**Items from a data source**
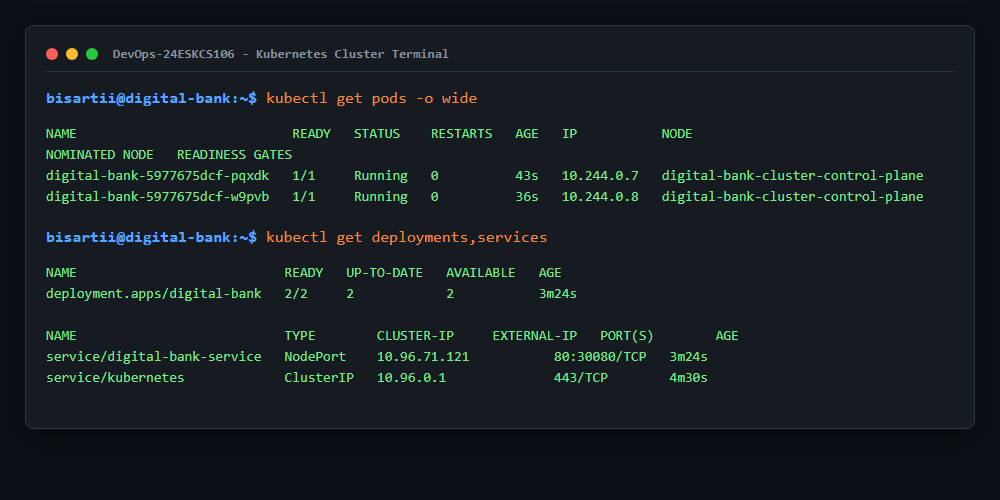
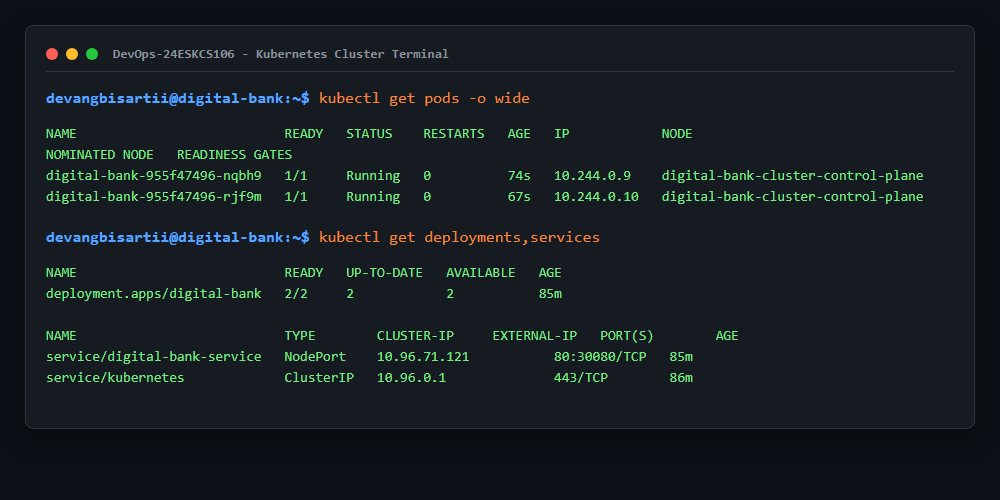
build: update image references to use Docker Hub username devangbisartii

diff --git a/README.md b/README.md
@@ -65,16 +65,16 @@ curl -i http://localhost:8080/health
 
 ## Container Registry
 
-- **Repository**: `bisartii/digital-bank`
+- **Repository**: `devangbisartii/digital-bank`
 - **Tags**: `latest`, `<git-commit-sha>`
 
 ### Publishing to Docker Hub
 ```bash
 # Authenticate to Docker Hub
-docker login
+docker login -u devangbisartii
 
 # Push the verified image
-docker push bisartii/digital-bank:latest
+docker push devangbisartii/digital-bank:latest
 ```
 
 ## Monitoring Stack (M6)
@@ -100,7 +100,7 @@ Kubernetes manifests are located in `k8s/`:
 kind create cluster --name digital-bank-cluster
 
 # Load image into cluster nodes
-kind load docker-image bisartii/digital-bank:latest --name digital-bank-cluster
+kind load docker-image devangbisartii/digital-bank:latest --name digital-bank-cluster
 
 # Apply manifests
 kubectl apply -f k8s/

**Try it**
Using the records above, filter out every line that lacks the string "cluster" and copy the rest.

**Your solution**
 kind create cluster --name digital-bank-cluster
 # Load image into cluster nodes
-kind load docker-image bisartii/digital-bank:latest --name digital-bank-cluster
+kind load docker-image devangbisartii/digital-bank:latest --name digital-bank-cluster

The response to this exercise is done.